▸ Task to carry out
Your task is to copy each line of the material that holds the word "const".
· · · · · · ·
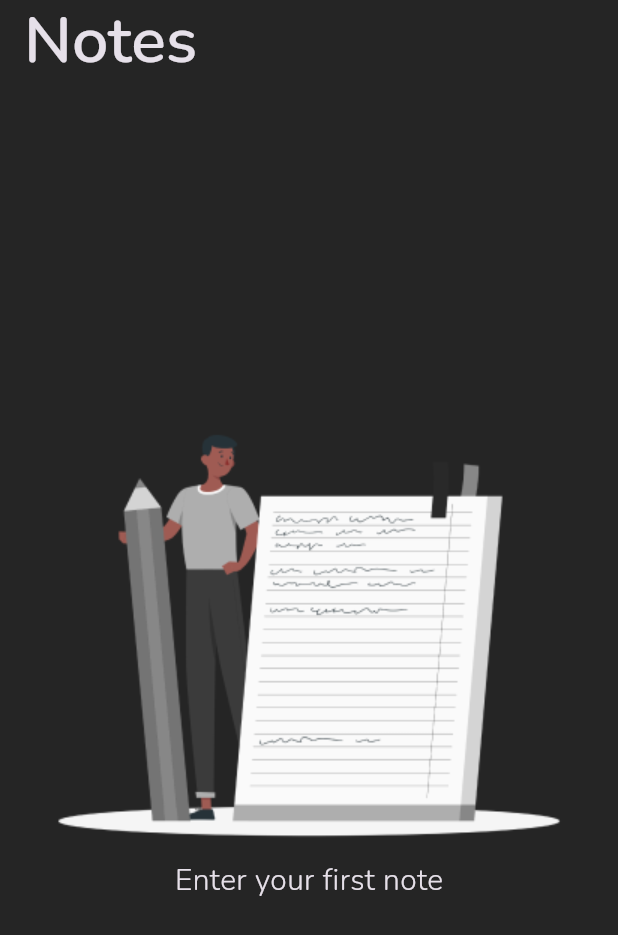
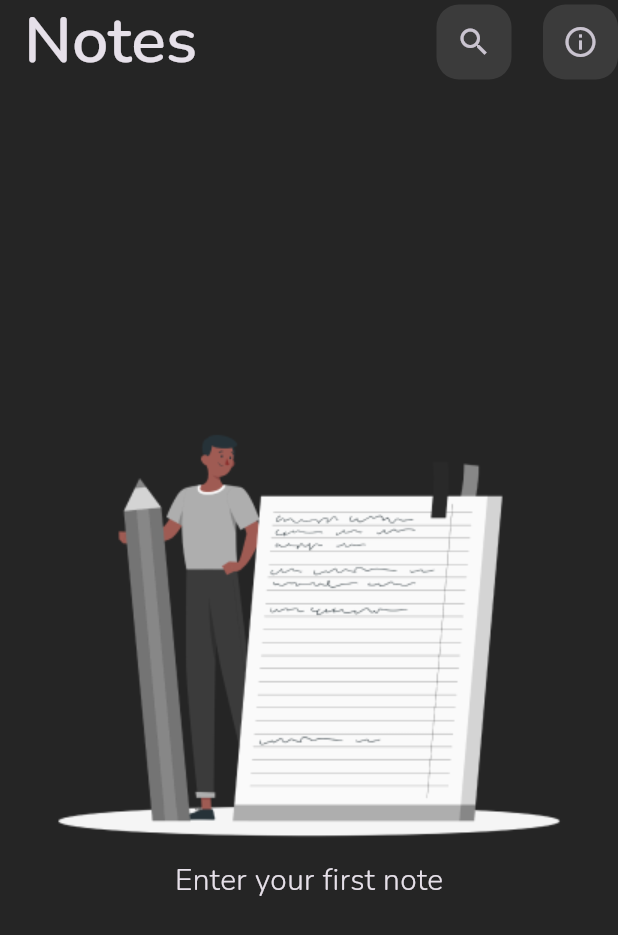
Before and after one commit to GDSC-USTOMB/innovate-mobile-challenge, a Flutter app: the screen it shows after launch, on a phone screen of 412 x 824 dp. Shown: the top 935 px of the screen. Run offline on Flutter 3.47's test engine with Material 3 defaults, Android fonts, the phone set to English and light mode, and no system bars; our stand-ins replace google_fonts.

Commit message:
add search and info appbar buttons

```diff
--- a/lib/main.dart
+++ b/lib/main.dart
@@ -39,6 +39,35 @@ class MyHomePage extends StatelessWidget {
     return Scaffold(
       appBar: AppBar(
         title: const Text('Notes'),
+        actions: [
+          IconButton.filled(
+            onPressed: () {},
+            style: const ButtonStyle(
+              fixedSize: MaterialStatePropertyAll(Size(50, 50)),
+              backgroundColor: MaterialStatePropertyAll(Color(0xff3B3B3B)),
+              shape: MaterialStatePropertyAll(
+                RoundedRectangleBorder(
+                  borderRadius: BorderRadius.all(Radius.circular(15)),
+                ),
+              ),
+            ),
+            icon: const Icon(Icons.search),
+          ),
+          const SizedBox(width: 21),
+          IconButton.filled(
+            onPressed: () {},
+            style: const ButtonStyle(
+              fixedSize: MaterialStatePropertyAll(Size(50, 50)),
+              backgroundColor: MaterialStatePropertyAll(Color(0xff3B3B3B)),
+              shape: MaterialStatePropertyAll(
+                RoundedRectangleBorder(
+                  borderRadius: BorderRadius.all(Radius.circular(15)),
+                ),
+              ),
+            ),
+            icon: const Icon(Icons.info_outline),
+          ),
+        ],
       ),
       body: Center(
         child: Column(
```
· · · · · · ·
▸ The answer
         title: const Text('Notes'),
+            style: const ButtonStyle(
+            icon: const Icon(Icons.search),
+          const SizedBox(width: 21),
+            style: const ButtonStyle(
+            icon: const Icon(Icons.info_outline),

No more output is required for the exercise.